This semester’s graduating studio art majors are Brennen French, Melissa Lunz, and Benjamin Tarcson. French’s portfolio of sculptural works, “Stronger in the Broken Places,” is an evaluation of damage, focusing on finding one’s intrinsic beauty and self-worth after experiencing trauma. Lunz’s video work demonstrates how stressful influences, chaotic environments, and personal hardships help to create identity, order, and comfort. And Tarcson’s installation of painted television screens explores the blurred lines of politics and popular culture in Donald Trump’s campaign for the presidency.

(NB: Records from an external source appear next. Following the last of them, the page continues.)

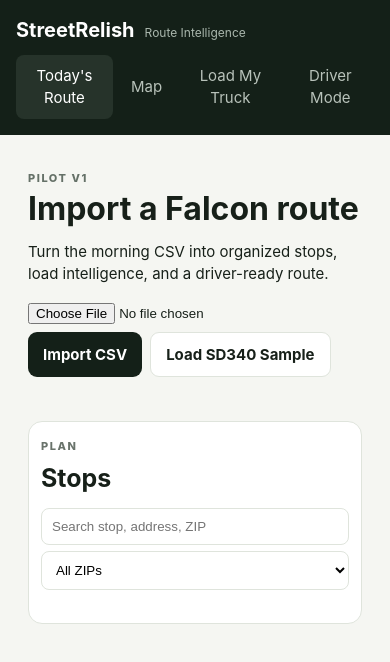
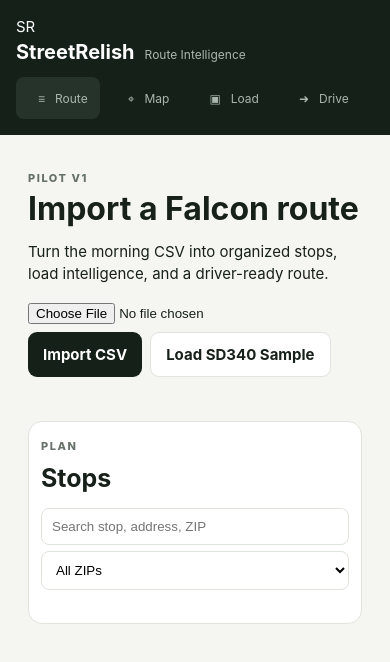
Before and after one commit to SitesByYogi/street-relish, a plain HTML site: page static/index.html in a window 390 px wide. Drawn offline with nearby package versions, Linux system fonts and the light colour scheme; no server answers.

Commit message:
Refine StreetRelish app shell and mobile navigation

```diff
--- a/static/index.html
+++ b/static/index.html
@@ -1,5 +1,5 @@
 <!doctype html><html><head><meta charset="utf-8"><meta name="viewport" content="width=device-width,initial-scale=1"><title>StreetRelish</title><link rel="stylesheet" href="https://unpkg.com/leaflet@1.9.4/dist/leaflet.css"><link rel="stylesheet" href="/app.css"></head><body>
-<header><div><b>StreetRelish</b><span>Route Intelligence</span></div><nav><button class="tab active" data-tab="route">Today's Route</button><button class="tab" data-tab="map">Map</button><button class="tab" data-tab="load">Load My Truck</button><button class="tab" data-tab="drive">Driver Mode</button></nav></header>
+<header><div class="brand"><div class="brandmark">SR</div><div><b>StreetRelish</b><span>Route Intelligence</span></div></div><nav><button class="tab active" data-tab="route"><span class="navicon">≡</span><span>Route</span></button><button class="tab" data-tab="map"><span class="navicon">⌖</span><span>Map</span></button><button class="tab" data-tab="load"><span class="navicon">▣</span><span>Load</span></button><button class="tab" data-tab="drive"><span class="navicon">➜</span><span>Drive</span></button></nav></header>
 <main><section class="hero"><div><p class="eyebrow">PILOT V1</p><h1 id="routeTitle">Import a Falcon route</h1><p id="subtitle">Turn the morning CSV into organized stops, load intelligence, and a driver-ready route.</p></div><div class="upload"><input id="file" type="file" accept=".csv"><button id="uploadBtn">Import CSV</button><button class="secondary" id="sampleBtn">Load SD340 Sample</button></div></section>
 <div id="notice" class="notice hidden"></div><section id="stats" class="stats"></section>
 <section id="route" class="panel tabpanel"><div class="panelhead"><div><p class="eyebrow">PLAN</p><h2>Stops</h2></div><div class="filters"><input id="search" placeholder="Search stop, address, ZIP"><select id="zipFilter"><option value="">All ZIPs</option></select></div></div><div id="stops"></div></section>
```
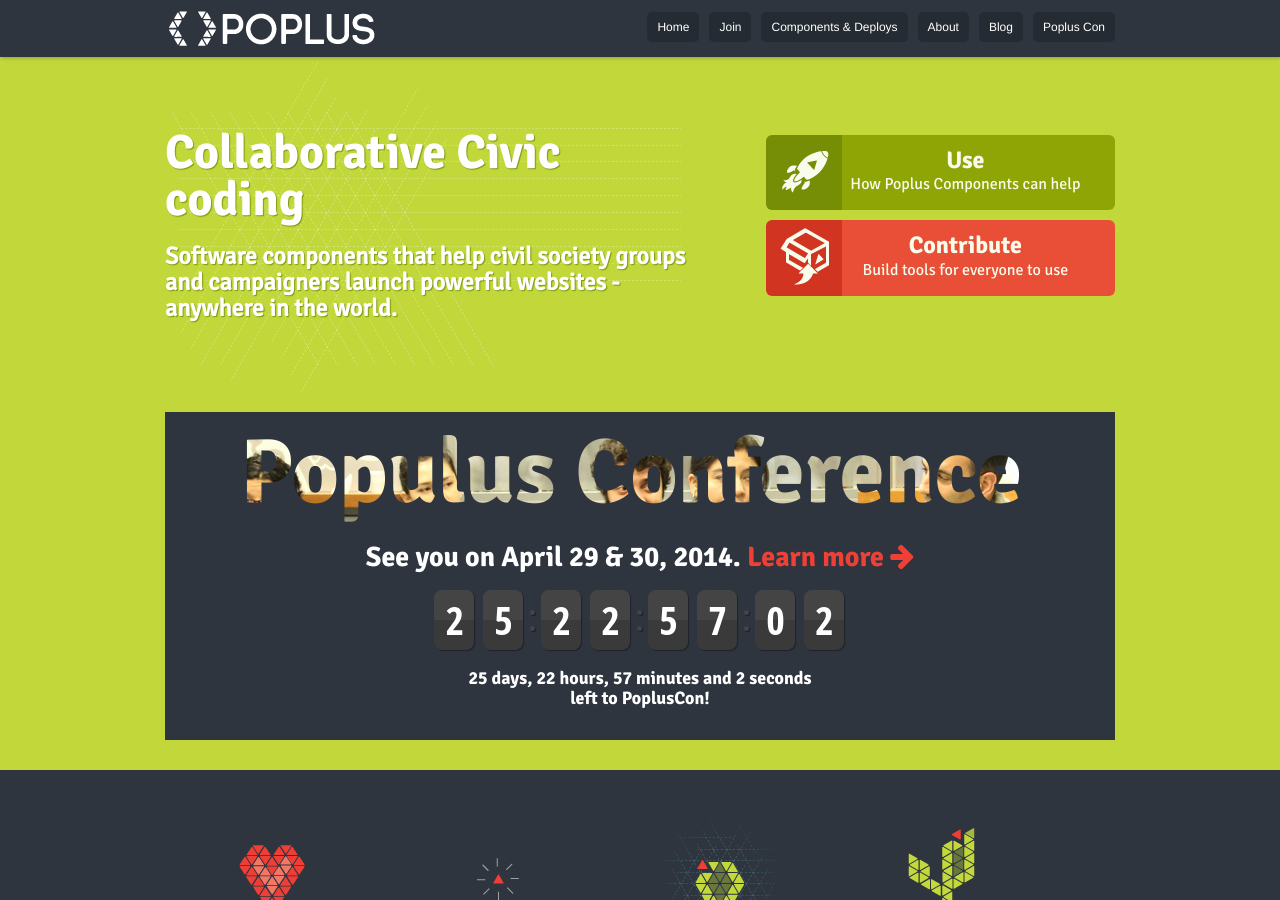
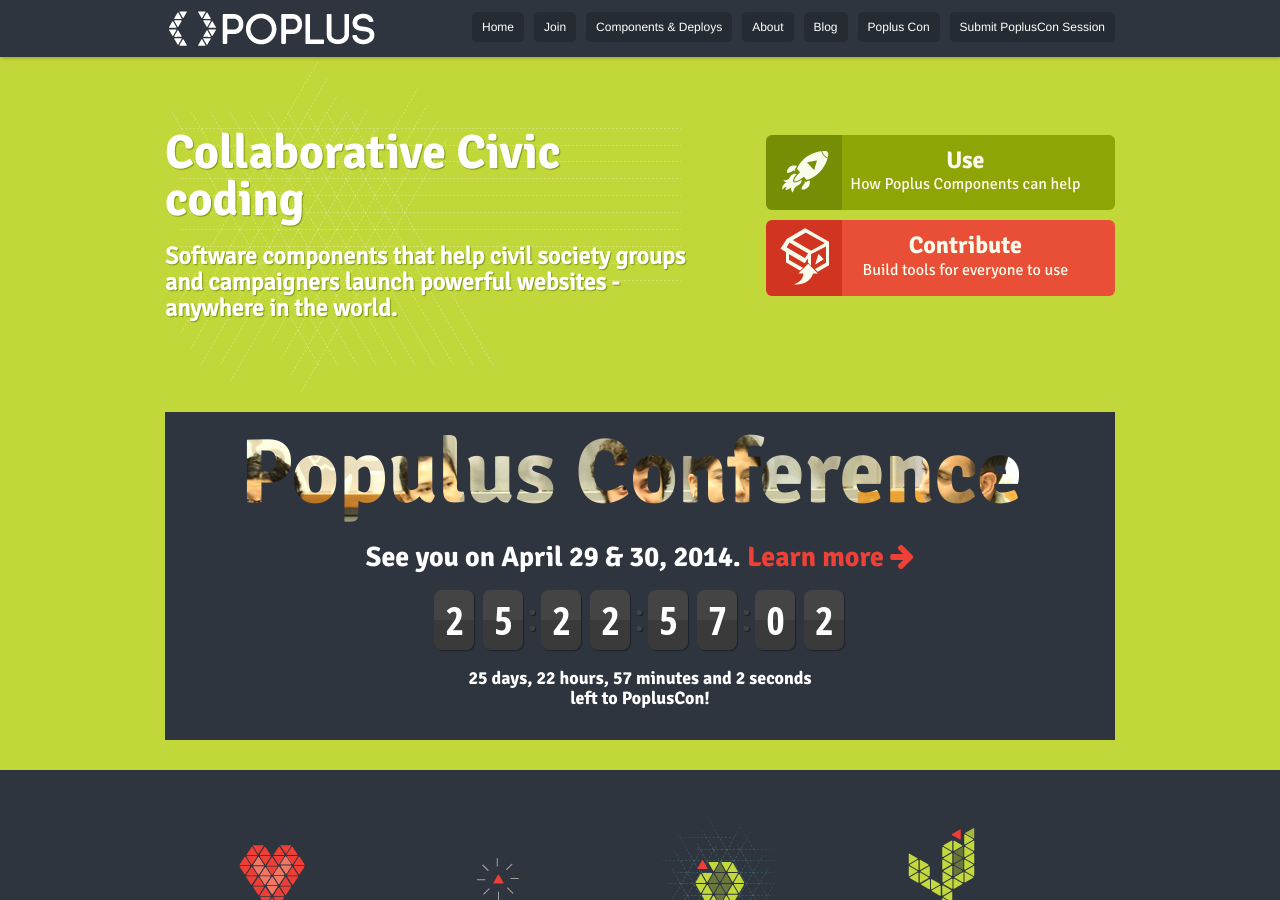
Before and after one commit to poplus/home-poplus, a Jekyll site: the page built from index.html, in a window 1280 px wide and 900 px high. Built offline with Jekyll 4.4.1, drawn with Linux system fonts in a browser that asks for light colours; nearby versions of some CDN libraries; library files that are not in the unit come from our copies; Markdown is read by kramdown in place of the engine named in the settings.

Commit message:
Added link to PoplusCon Session proposal

```diff
--- a/_layouts/default.html
+++ b/_layouts/default.html
@@ -40,6 +40,7 @@
                     <a href="/about.html"><li>About</li></a>
                     <a href="/blog.html"><li>Blog</li></a>
                     <a href="/poplus_event.html"><li>Poplus Con</li></a>
+                    <a href="/popluscon_session_faq.html"><li>Submit PoplusCon Session</li></a>
                     <!-- <a href="../workspace.html"><li>Workspace</li></a> -->
                   </ul>
                 </div>
```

Other featured student artists include psychology majors Nadiya Wahl, Christina Ecker, and Alex Fawcett; studio art and environmental science major Madeleine Zimmermann; environmental science majors Margaret Stanger and Hannah Eisemann; environmental Studies major Emiranzala Kisyanto; studio art major Dave Ambroso; biochemistry major John Audley; history major Kevin McIntyre; and Rachel Greiff, an economics major. The show will also include works by Eliza Weisman.
The reception and the exhibit are free and open to the public. Gallery hours are Tuesday through Friday 12:30–4 p.m.; Saturday, 1:30–5 p.m.; and Sunday, 2–4 p.m. The galleries are closed on Mondays.
The Art Galleries, which are wheelchair accessible, are located in Doane Hall of Art, east of North Main Street between College and John Streets in Meadville. For more information, call (814) 332-4365 or visitwww.allegheny.edu/artgalleries.
September 1st 2016
Assistant Professor of Art Byron Rich spoke at the International Symposium on Electronic Art 2016 in Hong Kong about his collaborative project with Mary Tsang “Open Source Estrogen” in May 2016. From there he traveled to The Hague where he was a finalist for the Bio Art & Design Award.
Rich also spoke at Art Meets Radical Openness in Linz Austria in June 2016, then closed ExoEvolution, a group show at ZKM New Media Institute in Karlsruhe, Germany. He also was an invited speaker at The Waag Society in June 2016 in Amsterdam.
Finally, Rich was an artist-in-residence at MediaLab Prado in Madrid for Interactivos’16 during June 2016. In early July 2016, Rich was an invited speaker at Border Sessions in The Hague, Netherlands where he and Tsang introduced their research on “Open Source Estrogen.”
May 2nd 2016
Professor Emeritus of Art George Roland had a work of computational art accepted into the 93rd Spring Show at the Erie Art Museum. Juried by artist and educator Virgil Marti, the exhibition runs to July 17.